= Beginning of Section =

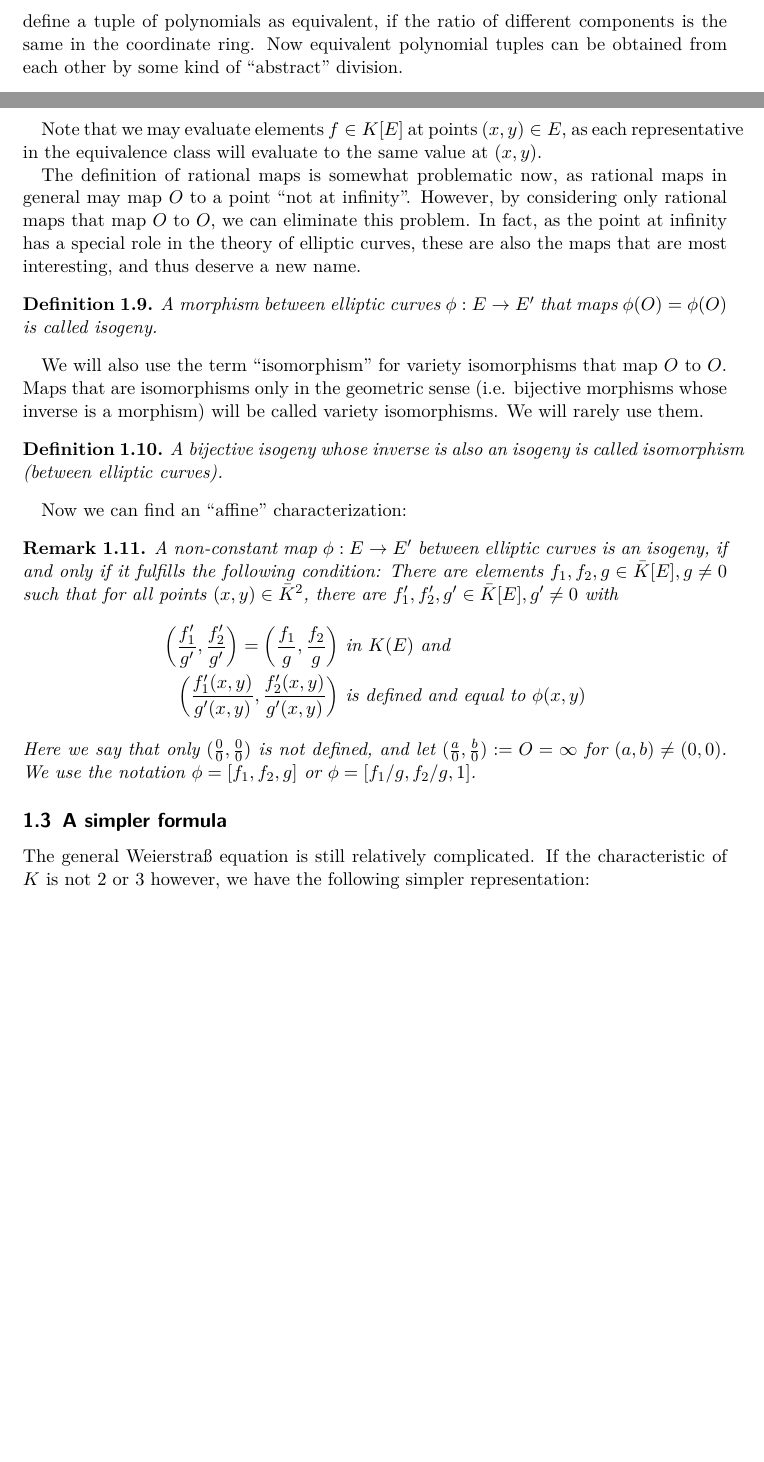
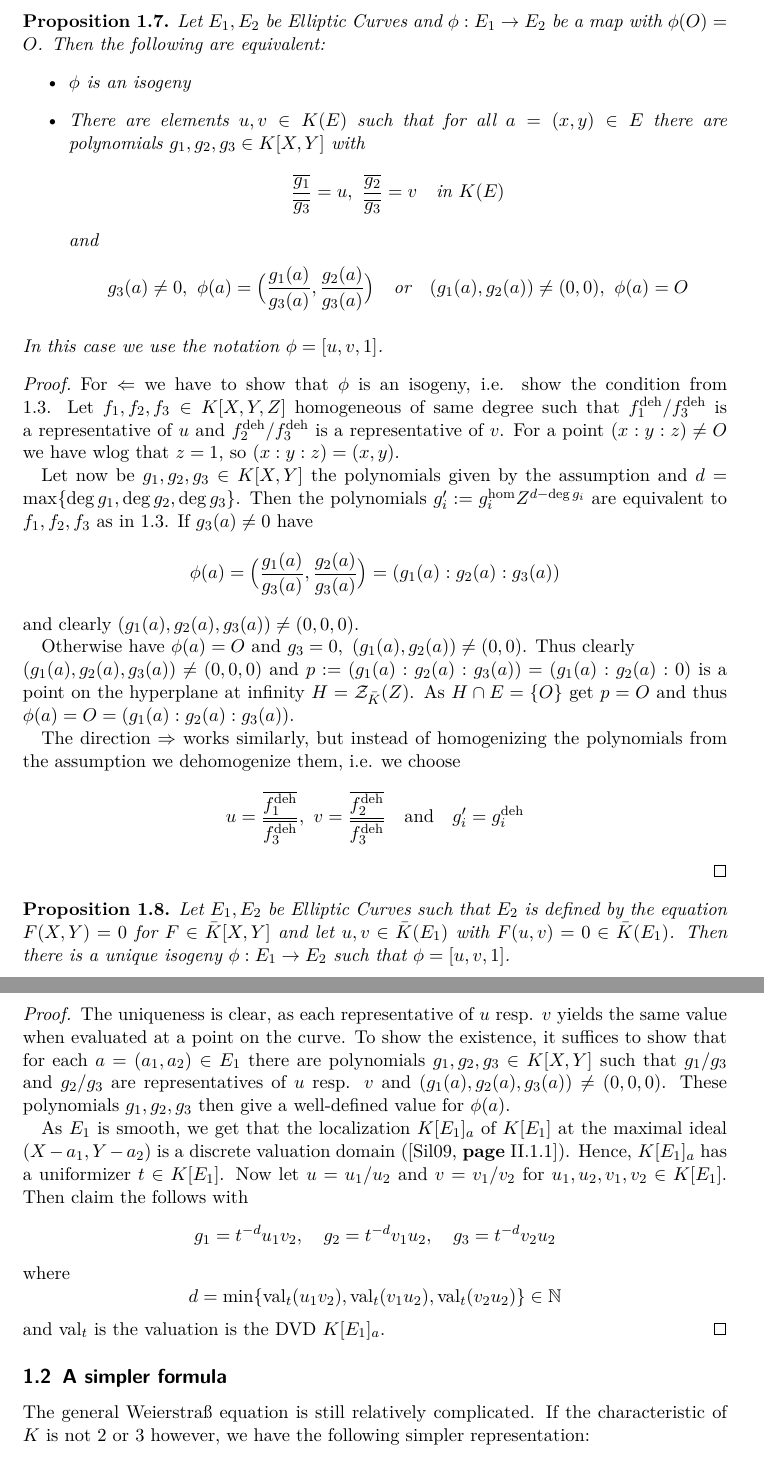
Before and after one commit to FeanorTheElf/isogeny-based-crypto, a LaTeX document (seminararbeit.tex): two parts of pages 3 and 4 of 14 before the commit and two parts of pages 4 and 5 of 14 after it, joined at a grey line, cut at the place of the change, the shorter picture padded with empty space. Compiled offline with pdfLaTeX.

Commit message:
Rewrote first part on morphisms

```diff
--- a/seminararbeit.tex
+++ b/seminararbeit.tex
@@ -20,7 +20,7 @@
 \usetikzlibrary{babel, positioning, shapes.geometric, arrows, arrows.meta}
 \addbibresource{bibliography.bib}
 
-\title{The Supersingular Diffie-Hellmann Key Exchange protocol}
+\title{SIKE - A key exchange scheme based on Supersingular Elliptic Curves}
 \author{Simon Pohmann}
 
 \newcommand{\N}{\mathbb{N}}
@@ -102,2 +124,0 @@ As $\bar{K}[V]$ is not a UFD, defining this division is not straightforward.
-Instead, we define a tuple of polynomials as equivalent, if the ratio of different components is the same in the coordinate ring.
-Now equivalent polynomial tuples can be obtained from each other by some kind of ``abstract'' division.
@@ -144,11 +138,6 @@ But as we will fix the embedding $(x, y) \mapsto (x : y : 1)$ we will just call
 \end{definition}
 
-Note that we may evaluate elements $f \in K[E]$ at points $(x, y) \in E$, as each representative in the equivalence class will evaluate to the same value at $(x, y)$.
-
-The definition of rational maps is somewhat problematic now, as rational maps in general may map $\O$ to a point ``not at infinity''.
-However, by considering only rational maps that map $\O$ to $\O$, we can eliminate this problem.
-In fact, as the point at infinity has a special role in the theory of elliptic curves, these are also the maps that are most interesting, and thus deserve a new name.
+Similar to the convention of defining Elliptic Curves by dehomogenized polynomials, we will use a notation that does not rely on homogeneous coordinates.
+For this, we require the coordinate ring of an Elliptic Curve, which is the ring of ``polynomial functions'' defined on the curve.
 
 \begin{definition}
-    \label{def:isogeny}
-    A morphism between elliptic curves $\phi: E \to E'$ that maps $\phi(\O) = \phi(\O)$ is called isogeny.
@@ -155,25 +147,66 @@ In fact, as the point at infinity has a special role in the theory of elliptic c
 \end{definition}
 
-We will also use the term ``isomorphism'' for variety isomorphisms that map $\O$ to $\O$.
-Maps that are isomorphisms only in the geometric sense (i.e. bijective morphisms whose inverse is a morphism) will be called variety isomorphisms.
-We will rarely use them.
+\begin{prop}
+    Let $E_1, E_2$ be Elliptic Curves and $\phi: E_1 \to E_2$ be a map with $\phi(\O) = \O$.
+    Then the following are equivalent:
+    \begin{itemize}
+        \item $\phi$ is an isogeny
+        \item There are elements $u, v \in K(E)$ such that for all $a = (x, y) \in E$ there are polynomials $g_1, g_2, g_3 \in K[X, Y]$ with
+        \begin{equation*}
+            \frac {\overline{g_1}} {\overline{g_3}} = u, \ \frac {\overline{g_2}} {\overline{g_3}} = v \quad \text{in $K(E)$}
+        \end{equation*}
+        and
+        \begin{equation*}
+            g_3(a) \neq 0, \ \phi(a) = \Bigl( \frac {g_1(a)} {g_3(a)}, \frac {g_2(a)} {g_3(a)} \Bigr) \quad \text{or} \quad (g_1(a), g_2(a)) \neq (0, 0), \ \phi(a) = \O
+        \end{equation*}
+    \end{itemize}
+    In this case we use the notation $\phi = [u, v, 1]$.
+\end{prop}
+\begin{proof}
+    For $\Leftarrow$ we have to show that $\phi$ is an isogeny, i.e. show the condition from \ref{def:rational_map}.
+    Let $f_1, f_2, f_3 \in K[X, Y, Z]$ homogeneous of same degree such that $f_1^{\mathrm{deh}} / f_3^{\mathrm{deh}}$ is a representative of $u$ and $f_2^{\mathrm{deh}} / f_3^{\mathrm{deh}}$ is a representative of $v$.
+    For a point $(x : y : z) \neq \O$ we have wlog that $z = 1$, so $(x : y : z) = (x, y)$.
 
-\begin{definition}
-    A bijective isogeny whose inverse is also an isogeny is called isomorphism (between elliptic curves).
-\end{definition}
+    Let now be $g_1, g_2, g_3 \in K[X, Y]$ the polynomials given by the assumption and $d = \max \{ \deg g_1, \deg g_2, \deg g_3 \}$.
+    Then the polynomials $g_i' := g_i^{\mathrm{hom}} Z^{d - \deg g_i}$ are equivalent to $f_1, f_2, f_3$ as in \ref{def:rational_map}.
+    If $g_3(a) \neq 0$ have
+    \begin{equation*}
+        \phi(a) = \Bigl( \frac {g_1(a)} {g_3(a)}, \frac {g_2(a)} {g_3(a)} \Bigr) = ( g_1(a) : g_2(a) : g_3(a) )
+    \end{equation*}
+    and clearly $(g_1(a), g_2(a), g_3(a)) \neq (0, 0, 0)$.
 
-Now we can find an ``affine'' characterization:
+    Otherwise have $\phi(a) = \O$ and $g_3 = 0, \ (g_1(a), g_2(a)) \neq (0, 0)$.
+    Thus clearly\\$(g_1(a), g_2(a), g_3(a)) \neq (0, 0, 0)$ and $p := (g_1(a) : g_2(a) : g_3(a)) = (g_1(a) : g_2(a) : 0)$ is a point on the hyperplane at infinity $H = \mathcal{Z}_{\bar{K}}(Z)$.
+    As $H \cap E = \{ \O \}$ get $p = \O$ and thus $\phi(a) = \O = (g_1(a) : g_2(a) : g_3(a))$.
 
-\begin{remark}
-    A non-constant map $\phi: E \to E'$ between elliptic curves is an isogeny, if and only if it fulfills the following condition:
-    There are elements $f_1, f_2, g \in \bar{K}[E], g \neq 0$ such that for all points $(x, y) \in \bar{K}^2$, there are $f_1', f_2', g' \in \bar{K}[E], g' \neq 0$ with
-    \begin{align*}
-        \left(\frac {f_1'} {g'}, \frac {f_2'} {g'}\right) = \left(\frac {f_1} g, \frac {f_2} g\right) \ &\text{in $K(E)$ and} \\
-        \left(\frac {f_1'(x, y)} {g'(x, y)}, \frac {f_2'(x, y)} {g'(x, y)}\right) \ &\text{is defined and equal to $\phi(x, y)$}
-    \end{align*}
-    Here we say that only $(\frac 0 0, \frac 0 0)$ is not defined, and let $(\frac a 0, \frac b 0) := \O = \infty$ for $(a, b) \neq (0, 0)$.
-    We use the notation $\phi = [f_1, f_2, g]$ or $\phi = [f_1 / g, f_2 / g, 1]$.
-\end{remark}
+    The direction $\Rightarrow$ works similarly, but instead of homogenizing the polynomials from the assumption we dehomogenize them, i.e. we choose
+    \begin{equation*}
+        u = \frac {\overline{f_1^{\mathrm{deh}}}} {\overline{f_3^{\mathrm{deh}}}}, \ v = \frac {\overline{f_2^{\mathrm{deh}}}} {\overline{f_3^{\mathrm{deh}}}} \quad \text{and} \quad g_i' = g_i^{\mathrm{deh}}
+    \end{equation*}
+\end{proof}
+
+\begin{prop}
+    Let $E_1, E_2$ be Elliptic Curves such that $E_2$ is defined by the equation $F(X, Y) = 0$ for $F \in \bar{K}[X, Y]$ and let $u, v \in \bar{K}(E_1)$ with $F(u, v) = 0 \in \bar{K}(E_1)$.
+    Then there is a unique isogeny $\phi: E_1 \to E_2$ such that $\phi = [u, v, 1]$.
+\end{prop}
+\begin{proof}
+    The uniqueness is clear, as each representative of $u$ resp. $v$ yields the same value when evaluated at a point on the curve.
+    To show the existence, it suffices to show that for each $a = (a_1, a_2) \in E_1$ there are polynomials $g_1, g_2, g_3 \in K[X, Y]$ such that $g_1/g_3$ and $g_2/g_3$ are representatives of $u$ resp. $v$ and $(g_1(a), g_2(a), g_3(a)) \neq (0, 0, 0)$.
+    These polynomials $g_1, g_2, g_3$ then give a well-defined value for $\phi(a)$.
+
+    As $E_1$ is smooth, we get that the localization $K[E_1]_a$ of $K[E_1]$ at the maximal ideal $(X - a_1, Y - a_2)$ is a discrete valuation domain (\cite[II.1.1]{arithmetic_elliptic_curves}).
+    Hence, $K[E_1]_a$ has a uniformizer $t \in K[E_1]$.
+    Now let $u = u_1 / u_2$ and $v = v_1 / v_2$ for $u_1, u_2, v_1, v_2 \in K[E_1]$.
+    Then claim the follows with
+    \begin{equation*}
+        g_1 = t^{-d} u_1v_2, \quad g_2 = t^{-d} v_1u_2, \quad g_3 = t^{-d} v_2u_2
+    \end{equation*}
+    where
+    \begin{equation*}
+        d = \min \{ \mathrm{val}_t(u_1v_2), \mathrm{val}_t(v_1u_2), \mathrm{val}_t(v_2u_2) \} \in \N
+    \end{equation*}
+    and $\mathrm{val}_t$ is the valuation is the DVD $K[E_1]_a$.
+\end{proof}
 
 \subsection{A simpler formula}
 
```
Also changed, not shown: seminararbeit.tex (123 more changed lines).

= End of Section =

Task goal
Lines above that include the string "frac" need to be copied.

Response to the exercise
+            \frac {\overline{g_1}} {\overline{g_3}} = u, \ \frac {\overline{g_2}} {\overline{g_3}} = v \quad \text{in $K(E)$}
+            g_3(a) \neq 0, \ \phi(a) = \Bigl( \frac {g_1(a)} {g_3(a)}, \frac {g_2(a)} {g_3(a)} \Bigr) \quad \text{or} \quad (g_1(a), g_2(a)) \neq (0, 0), \ \phi(a) = \O
+        \phi(a) = \Bigl( \frac {g_1(a)} {g_3(a)}, \frac {g_2(a)} {g_3(a)} \Bigr) = ( g_1(a) : g_2(a) : g_3(a) )
-        \left(\frac {f_1'} {g'}, \frac {f_2'} {g'}\right) = \left(\frac {f_1} g, \frac {f_2} g\right) \ &\text{in $K(E)$ and} \\
-        \left(\frac {f_1'(x, y)} {g'(x, y)}, \frac {f_2'(x, y)} {g'(x, y)}\right) \ &\text{is defined and equal to $\phi(x, y)$}
-    Here we say that only $(\frac 0 0, \frac 0 0)$ is not defined, and let $(\frac a 0, \frac b 0) := \O = \infty$ for $(a, b) \neq (0, 0)$.
+        u = \frac {\overline{f_1^{\mathrm{deh}}}} {\overline{f_3^{\mathrm{deh}}}}, \ v = \frac {\overline{f_2^{\mathrm{deh}}}} {\overline{f_3^{\mathrm{deh}}}} \quad \text{and} \quad g_i' = g_i^{\mathrm{deh}}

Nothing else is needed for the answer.